“It saves or reduces the usage of fertilizer. So, you can grow organic produce in uncontaminated soils because there are no fertilizers laden with chemicals. Furthermore, is the saving of water consumption. This technology saves between 75 percent to 80 percent of water. By using this same amount of water, we can plant 10 times more vegetation. So, we have scope for increasing the number of plants for the same amount of water. Also, it reduces the reliance on the importation of crops and produce and increases the self-sufficiency of the UAE.”
The technology only needs to be applied once on the sand and will last a lifetime, said Dake, without needing reapplication.
“You don’t have to reapply after five years or anything – it is just one time for a life and forever the farm becomes arable land.”
Breathable sand is not the only innovative and sustainable solution for water conservation in the Gulf country, which relies on water desalination.
The company is also in talks with the UAE to utilize its ‘sponge city’ technology. This new urban development model uses permeable road and honeycomb water storage to collect rainwater and alleviate floods.

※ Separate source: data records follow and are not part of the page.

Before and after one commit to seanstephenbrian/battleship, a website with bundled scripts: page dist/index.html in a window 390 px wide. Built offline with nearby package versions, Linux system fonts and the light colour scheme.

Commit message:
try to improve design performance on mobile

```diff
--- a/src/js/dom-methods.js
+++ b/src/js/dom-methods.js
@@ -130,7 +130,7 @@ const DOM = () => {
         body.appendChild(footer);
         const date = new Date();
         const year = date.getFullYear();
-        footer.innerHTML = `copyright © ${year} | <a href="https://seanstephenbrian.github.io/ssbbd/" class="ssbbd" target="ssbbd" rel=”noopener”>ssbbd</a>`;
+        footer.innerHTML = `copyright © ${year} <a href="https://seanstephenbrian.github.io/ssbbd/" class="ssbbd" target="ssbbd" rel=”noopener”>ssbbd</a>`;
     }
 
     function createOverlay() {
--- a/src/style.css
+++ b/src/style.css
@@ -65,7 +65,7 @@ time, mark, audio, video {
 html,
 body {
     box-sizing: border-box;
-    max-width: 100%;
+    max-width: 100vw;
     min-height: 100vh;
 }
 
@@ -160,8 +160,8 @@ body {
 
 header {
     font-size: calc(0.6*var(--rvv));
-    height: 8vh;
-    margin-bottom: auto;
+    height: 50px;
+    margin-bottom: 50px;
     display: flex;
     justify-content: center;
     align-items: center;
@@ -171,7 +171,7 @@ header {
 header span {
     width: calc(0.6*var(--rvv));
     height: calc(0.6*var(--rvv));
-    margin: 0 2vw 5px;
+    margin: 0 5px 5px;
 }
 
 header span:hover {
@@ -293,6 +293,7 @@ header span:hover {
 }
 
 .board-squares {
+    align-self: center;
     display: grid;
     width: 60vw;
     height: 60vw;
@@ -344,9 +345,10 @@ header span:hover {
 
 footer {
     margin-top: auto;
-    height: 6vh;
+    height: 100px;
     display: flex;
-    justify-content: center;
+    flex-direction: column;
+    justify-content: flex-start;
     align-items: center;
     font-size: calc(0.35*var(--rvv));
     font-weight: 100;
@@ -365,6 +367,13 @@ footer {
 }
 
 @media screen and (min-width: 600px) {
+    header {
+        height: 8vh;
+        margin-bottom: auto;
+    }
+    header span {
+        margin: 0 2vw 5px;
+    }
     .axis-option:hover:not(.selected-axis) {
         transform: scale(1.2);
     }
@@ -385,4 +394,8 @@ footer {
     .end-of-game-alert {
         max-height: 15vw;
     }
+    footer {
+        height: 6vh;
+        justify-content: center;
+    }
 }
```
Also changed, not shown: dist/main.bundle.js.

The technology – applied to road surfaces – allows the collection and harvest of large amounts of water – such as when there are heavy downpours across the country – which can then be stored sustainably, treated and reused. The honeycomb technology means the water remains fresh, allowing for a “new water source” for the UAE rather than relying on desalinated water.
The company said they hope the technology will help support the climate ambitions of the UAE, the first country in the region to commit to the Paris Agreement, submit a Nationally Determined Contribution, and the first to set out a roadmap to Net Zero.
Over the last 15 years, the UAE has invested a total of $50 billion in renewable energy and clean tech globally. It plans to invest another $50 billion in the years ahead, including in agri-tech, smarter water use and food production.
World ‘way off track’ of climate goals: UAE’s President-designate of COP28
Greenhouses to vertical farming: The Middle East’s path to foolproof food security
Expo City Dubai kicks off COP28 countdown with range of climate-focused events
Greenhouses to vertical farming: The Middle East’s path to foolproof food securityAn agricultural industry expert has cautioned Middle Eastern nations against an “over centralization” of the food system linking security with ... Gulf
Fight climate change without slowing growth: UAE COP28 chiefThe fight against global warming should not be at the expense of economic growth, the UAE oil chief who will lead this year’s UN climate talks said on ... Energy
UAE, India, France to work on climate change, biodiversityThe United Arab Emirates, India and France on Saturday agreed on a trilateral initiative to undertake energy projects with a focus on solar and ... World News